Intense weather patterns are likely to increase. The first three months of 2016 were the hottest ever on record.

The international community has committed to the Paris Agreement on climate change and it is rapidly being ratified.

In our Region, we convened Ministers of Health and the Environment, as part of the Regional Forum on Health and Environment in Southeast and East Asian countries. They called for action on antimicrobial resistance, transboundary haze and air pollution, transnational waste shipments, and marine pollution and destruction of coral reefs.

In the Pacific, our work has been guided by the Healthy Islands vision since 1995. This vision has provided a holistic framework to address the social determinants of health in Pacific island countries in areas.

In 2015, Pacific health ministers reviewed the 20 years progress on Healthy Islands and renewed their commitment to this vision. The vision is that Healthy Islands are places where:
children are nurtured in body and mind;
environments invite learning and leisure;
people work and age with dignity;
ecological balance is a source of pride; and
the ocean which sustains us is protected

Each year on April 7, we celebrate the birthday of the World Health Organization. This is an opportunity to raise awareness of an important health issue.

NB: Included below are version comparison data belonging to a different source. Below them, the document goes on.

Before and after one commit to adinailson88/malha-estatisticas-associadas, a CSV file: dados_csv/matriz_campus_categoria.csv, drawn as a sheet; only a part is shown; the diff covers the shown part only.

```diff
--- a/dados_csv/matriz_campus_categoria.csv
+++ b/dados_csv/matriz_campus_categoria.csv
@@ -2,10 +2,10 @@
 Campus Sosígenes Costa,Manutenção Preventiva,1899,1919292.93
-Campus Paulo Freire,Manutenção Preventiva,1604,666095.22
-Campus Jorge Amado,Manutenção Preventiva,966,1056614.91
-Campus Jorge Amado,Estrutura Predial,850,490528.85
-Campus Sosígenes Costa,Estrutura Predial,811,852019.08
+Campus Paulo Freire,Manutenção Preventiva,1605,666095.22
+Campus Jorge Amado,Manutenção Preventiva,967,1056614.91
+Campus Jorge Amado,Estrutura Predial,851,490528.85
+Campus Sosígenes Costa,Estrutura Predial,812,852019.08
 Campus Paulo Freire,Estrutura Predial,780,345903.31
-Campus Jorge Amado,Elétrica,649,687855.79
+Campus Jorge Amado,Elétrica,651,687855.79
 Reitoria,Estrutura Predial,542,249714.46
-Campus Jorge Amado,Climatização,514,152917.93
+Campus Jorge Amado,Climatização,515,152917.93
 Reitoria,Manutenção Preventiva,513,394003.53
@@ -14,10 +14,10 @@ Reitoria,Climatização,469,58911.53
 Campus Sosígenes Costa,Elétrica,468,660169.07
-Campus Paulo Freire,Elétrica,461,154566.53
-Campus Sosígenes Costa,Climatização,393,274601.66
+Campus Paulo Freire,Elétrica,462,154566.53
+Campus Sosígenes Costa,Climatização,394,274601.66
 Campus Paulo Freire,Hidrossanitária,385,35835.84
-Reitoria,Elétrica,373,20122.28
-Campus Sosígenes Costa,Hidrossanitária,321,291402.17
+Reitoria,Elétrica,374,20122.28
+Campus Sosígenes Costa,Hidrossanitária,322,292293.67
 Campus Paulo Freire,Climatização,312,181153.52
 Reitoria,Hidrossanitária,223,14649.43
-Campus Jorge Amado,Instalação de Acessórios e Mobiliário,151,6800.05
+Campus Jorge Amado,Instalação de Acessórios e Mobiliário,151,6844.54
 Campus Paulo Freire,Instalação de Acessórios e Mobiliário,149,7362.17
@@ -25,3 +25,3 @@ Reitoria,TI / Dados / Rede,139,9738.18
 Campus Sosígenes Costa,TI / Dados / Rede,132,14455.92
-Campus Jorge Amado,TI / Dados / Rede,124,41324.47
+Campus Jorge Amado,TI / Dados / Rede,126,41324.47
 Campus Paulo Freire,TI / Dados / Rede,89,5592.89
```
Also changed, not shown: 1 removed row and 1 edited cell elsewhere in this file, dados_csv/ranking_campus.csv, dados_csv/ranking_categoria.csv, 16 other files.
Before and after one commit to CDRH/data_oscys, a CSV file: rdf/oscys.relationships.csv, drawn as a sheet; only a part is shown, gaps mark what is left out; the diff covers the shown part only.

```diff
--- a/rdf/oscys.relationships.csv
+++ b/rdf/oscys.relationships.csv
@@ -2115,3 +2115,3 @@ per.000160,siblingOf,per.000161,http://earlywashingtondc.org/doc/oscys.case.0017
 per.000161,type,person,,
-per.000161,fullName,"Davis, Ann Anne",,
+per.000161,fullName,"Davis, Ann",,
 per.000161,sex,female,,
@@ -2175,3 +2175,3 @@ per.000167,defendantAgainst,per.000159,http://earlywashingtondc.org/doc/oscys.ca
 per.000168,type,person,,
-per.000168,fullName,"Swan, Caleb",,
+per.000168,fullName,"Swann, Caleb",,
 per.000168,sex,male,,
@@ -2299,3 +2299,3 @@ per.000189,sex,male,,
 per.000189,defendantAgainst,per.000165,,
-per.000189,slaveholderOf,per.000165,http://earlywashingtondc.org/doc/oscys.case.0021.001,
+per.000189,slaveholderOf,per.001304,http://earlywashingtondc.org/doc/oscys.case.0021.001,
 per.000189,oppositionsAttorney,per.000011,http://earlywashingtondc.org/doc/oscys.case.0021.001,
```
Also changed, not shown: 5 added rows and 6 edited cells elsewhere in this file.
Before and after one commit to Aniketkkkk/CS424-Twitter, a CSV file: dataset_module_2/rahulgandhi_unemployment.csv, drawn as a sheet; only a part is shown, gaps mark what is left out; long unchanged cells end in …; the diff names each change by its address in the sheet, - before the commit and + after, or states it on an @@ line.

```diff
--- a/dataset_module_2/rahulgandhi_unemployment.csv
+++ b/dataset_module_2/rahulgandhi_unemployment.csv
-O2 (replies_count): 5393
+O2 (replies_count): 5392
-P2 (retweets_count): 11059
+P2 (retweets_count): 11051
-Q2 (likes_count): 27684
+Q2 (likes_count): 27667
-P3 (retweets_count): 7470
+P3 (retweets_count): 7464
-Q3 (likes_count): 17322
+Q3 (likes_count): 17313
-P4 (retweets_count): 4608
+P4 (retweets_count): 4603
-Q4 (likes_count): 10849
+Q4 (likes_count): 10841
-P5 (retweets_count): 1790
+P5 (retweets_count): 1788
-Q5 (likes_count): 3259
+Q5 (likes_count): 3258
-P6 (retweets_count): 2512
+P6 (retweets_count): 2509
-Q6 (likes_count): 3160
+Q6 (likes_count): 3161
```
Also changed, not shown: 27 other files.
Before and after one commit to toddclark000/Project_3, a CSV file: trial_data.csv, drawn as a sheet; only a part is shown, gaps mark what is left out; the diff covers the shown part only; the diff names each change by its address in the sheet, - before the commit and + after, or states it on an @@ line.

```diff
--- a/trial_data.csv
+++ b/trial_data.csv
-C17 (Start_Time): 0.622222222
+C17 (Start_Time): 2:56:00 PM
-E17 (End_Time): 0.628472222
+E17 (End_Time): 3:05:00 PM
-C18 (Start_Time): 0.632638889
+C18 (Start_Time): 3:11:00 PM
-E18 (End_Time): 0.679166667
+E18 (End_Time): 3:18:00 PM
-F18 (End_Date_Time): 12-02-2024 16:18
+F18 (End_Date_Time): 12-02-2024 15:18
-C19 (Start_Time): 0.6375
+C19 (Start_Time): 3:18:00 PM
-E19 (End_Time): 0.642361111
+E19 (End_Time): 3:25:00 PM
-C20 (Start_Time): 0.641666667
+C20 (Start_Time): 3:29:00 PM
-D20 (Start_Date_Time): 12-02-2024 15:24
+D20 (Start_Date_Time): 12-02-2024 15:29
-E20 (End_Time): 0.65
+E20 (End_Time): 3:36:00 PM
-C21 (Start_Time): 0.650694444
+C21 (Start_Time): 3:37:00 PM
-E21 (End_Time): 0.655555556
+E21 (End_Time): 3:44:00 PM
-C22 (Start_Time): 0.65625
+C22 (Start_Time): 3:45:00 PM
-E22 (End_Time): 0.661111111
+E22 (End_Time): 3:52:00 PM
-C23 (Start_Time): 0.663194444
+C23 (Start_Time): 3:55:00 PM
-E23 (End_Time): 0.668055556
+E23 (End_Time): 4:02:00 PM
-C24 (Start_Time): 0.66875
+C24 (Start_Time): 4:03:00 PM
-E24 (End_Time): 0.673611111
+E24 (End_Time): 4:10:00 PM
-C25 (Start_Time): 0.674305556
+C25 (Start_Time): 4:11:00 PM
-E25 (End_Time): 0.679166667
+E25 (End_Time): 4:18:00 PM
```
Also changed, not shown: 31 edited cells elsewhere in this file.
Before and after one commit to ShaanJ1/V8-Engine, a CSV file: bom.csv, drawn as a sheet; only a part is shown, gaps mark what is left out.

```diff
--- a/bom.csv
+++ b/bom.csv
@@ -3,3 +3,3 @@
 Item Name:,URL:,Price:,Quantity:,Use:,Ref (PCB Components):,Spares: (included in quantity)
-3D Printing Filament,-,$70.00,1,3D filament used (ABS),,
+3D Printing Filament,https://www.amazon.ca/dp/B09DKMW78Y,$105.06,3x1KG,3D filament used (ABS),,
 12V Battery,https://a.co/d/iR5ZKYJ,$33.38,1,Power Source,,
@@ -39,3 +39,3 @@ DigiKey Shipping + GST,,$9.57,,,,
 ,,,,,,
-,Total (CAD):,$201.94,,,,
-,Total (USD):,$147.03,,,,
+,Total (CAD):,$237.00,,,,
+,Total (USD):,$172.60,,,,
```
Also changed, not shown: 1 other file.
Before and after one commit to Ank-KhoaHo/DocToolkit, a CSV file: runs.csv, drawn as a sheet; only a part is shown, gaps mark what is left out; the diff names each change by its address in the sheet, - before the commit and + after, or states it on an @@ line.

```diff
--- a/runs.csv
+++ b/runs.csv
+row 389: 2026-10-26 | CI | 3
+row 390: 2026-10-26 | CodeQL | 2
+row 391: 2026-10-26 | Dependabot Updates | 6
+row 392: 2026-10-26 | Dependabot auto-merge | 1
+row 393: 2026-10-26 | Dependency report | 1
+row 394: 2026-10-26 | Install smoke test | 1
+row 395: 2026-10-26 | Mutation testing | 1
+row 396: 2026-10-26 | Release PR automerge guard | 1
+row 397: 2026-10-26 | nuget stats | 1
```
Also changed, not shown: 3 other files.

In 2015 we focused on food safety and how to make food safe from farm to plate.

In 2016 the theme was diabetes. Global prevalence is increasing. It is estimated that 131 million people in our Region have diabetes.

A few days ago experts from across the world gathered in Shanghai for the Ninth Global Conference on Health Promotion. The International Mayor’s Forum was convened as part of the Conference.

Mayors and local leaders play a key role in the SDG era. Through the Shanghai Consensus on Healthy Cities, more than 100 mayors committed to make their cities inclusive, resilient and healthy.

Even more recently – last Thursday and Friday – the Forum of Asia Pacific Parliamentarians for Global Health met for the second time. They also considered their leading role in work towards the Sustainable Development Goals and committed to support this important agenda.

Two years ago we made history by convening the Region’s WHO collaborating centres for the first time.

This was a first for our Region and for WHO globally.

Our goal at the First Forum, was to reaffirm our partnership and identify new and strategic ways of working together.

It was a great opportunity for us to build stronger foundations for effective collaboration.

Through the first forum we confirmed that you are part of the extended WHO family.

This is why we wanted to share with you more detail on key events and issues in the past two years.

The SDGs are a notable development. These goals will have an immense impact upon WHO’s ways of working and on global health as a whole.

I hope you will have productive discussions over the next two days. I look forward to strengthening our already robust collaboration and partnership. Thank you.